Supplied data:
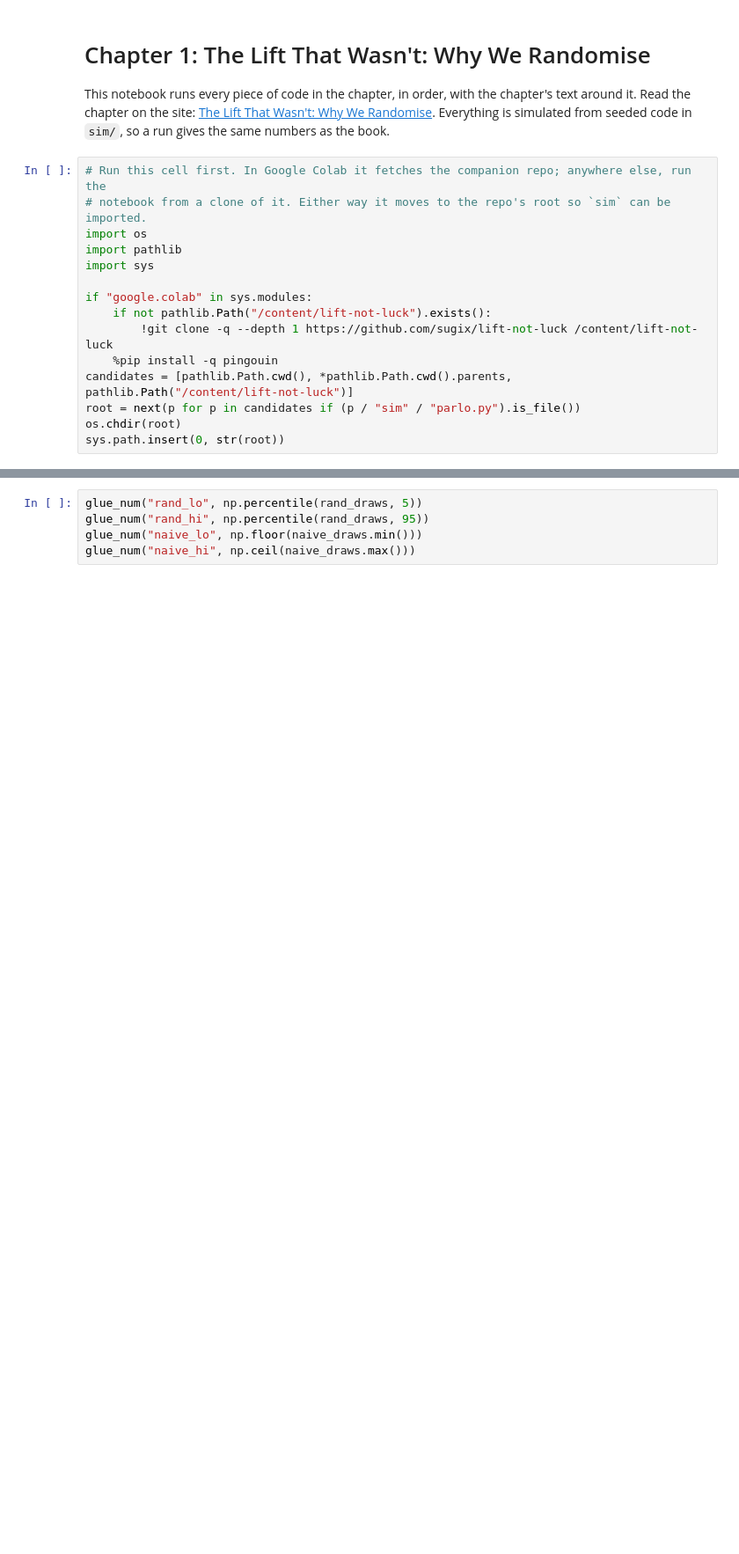
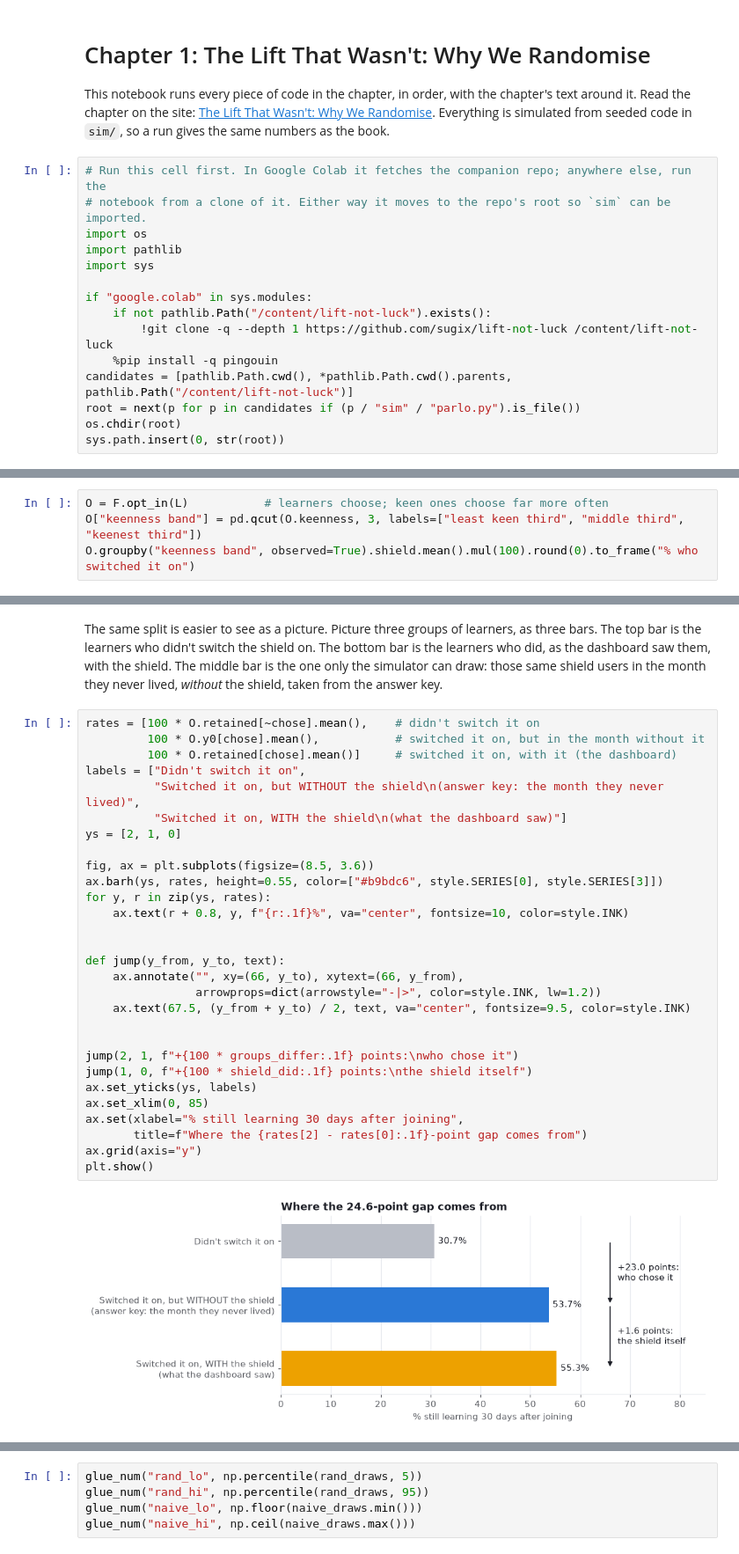
Before and after one commit to sugix/lift-not-luck, a Jupyter notebook: chapters/01-lift-that-wasnt.ipynb, the cells around one changed output, grey strips where cells are left out. Shown at 88% size. Saved outputs shown, nothing was run; the diff lists cells and outputs as text; blank space fills up the shorter version.

```diff
--- a/chapters/01-lift-that-wasnt.ipynb
+++ b/chapters/01-lift-that-wasnt.ipynb
@@ -200,0 +175,4 @@ plt.show()
+# %%
+O = F.opt_in(L)           # learners choose; keen ones choose far more often
+O["keenness band"] = pd.qcut(O.keenness, 3, labels=["least keen third", "middle third", "keenest third"])
+O.groupby("keenness band", observed=True).shield.mean().mul(100).round(0).to_frame("% who switched it on")
@@ -200,0 +218,33 @@ plt.show()
+# %% [markdown]
+The same split is easier to see as a picture. Picture three groups of learners, as three bars. The top bar is the learners who didn't switch the shield on. The bottom bar is the learners who did, as the dashboard saw them, with the shield. The middle bar is the one only the simulator can draw: those same shield users in the month they never lived, *without* the shield, taken from the answer key.
+# %%
+rates = [100 * O.retained[~chose].mean(),    # didn't switch it on
+         100 * O.y0[chose].mean(),           # switched it on, but in the month without it
+         100 * O.retained[chose].mean()]     # switched it on, with it (the dashboard)
+labels = ["Didn't switch it on",
+          "Switched it on, but WITHOUT the shield\n(answer key: the month they never lived)",
+          "Switched it on, WITH the shield\n(what the dashboard saw)"]
+ys = [2, 1, 0]
+
+fig, ax = plt.subplots(figsize=(8.5, 3.6))
+ax.barh(ys, rates, height=0.55, color=["#b9bdc6", style.SERIES[0], style.SERIES[3]])
+for y, r in zip(ys, rates):
+    ax.text(r + 0.8, y, f"{r:.1f}%", va="center", fontsize=10, color=style.INK)
+
+
+def jump(y_from, y_to, text):
+    ax.annotate("", xy=(66, y_to), xytext=(66, y_from),
+                arrowprops=dict(arrowstyle="-|>", color=style.INK, lw=1.2))
+    ax.text(67.5, (y_from + y_to) / 2, text, va="center", fontsize=9.5, color=style.INK)
+
+
+jump(2, 1, f"+{100 * groups_differ:.1f} points:\nwho chose it")
+jump(1, 0, f"+{100 * shield_did:.1f} points:\nthe shield itself")
+ax.set_yticks(ys, labels)
+ax.set_xlim(0, 85)
+ax.set(xlabel="% still learning 30 days after joining",
+       title=f"Where the {rates[2] - rates[0]:.1f}-point gap comes from")
+ax.grid(axis="y")
+plt.show()
+# %% [output]
+[figure, added]
```
Also changed, not shown: parts of 51 cells of this notebook, 15 other files.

Your assignment: Find the string "rates" in the entries above. Copy each line where it occurs.

Written answer:
+rates = [100 * O.retained[~chose].mean(),    # didn't switch it on
+ax.barh(ys, rates, height=0.55, color=["#b9bdc6", style.SERIES[0], style.SERIES[3]])
+for y, r in zip(ys, rates):
+       title=f"Where the {rates[2] - rates[0]:.1f}-point gap comes from")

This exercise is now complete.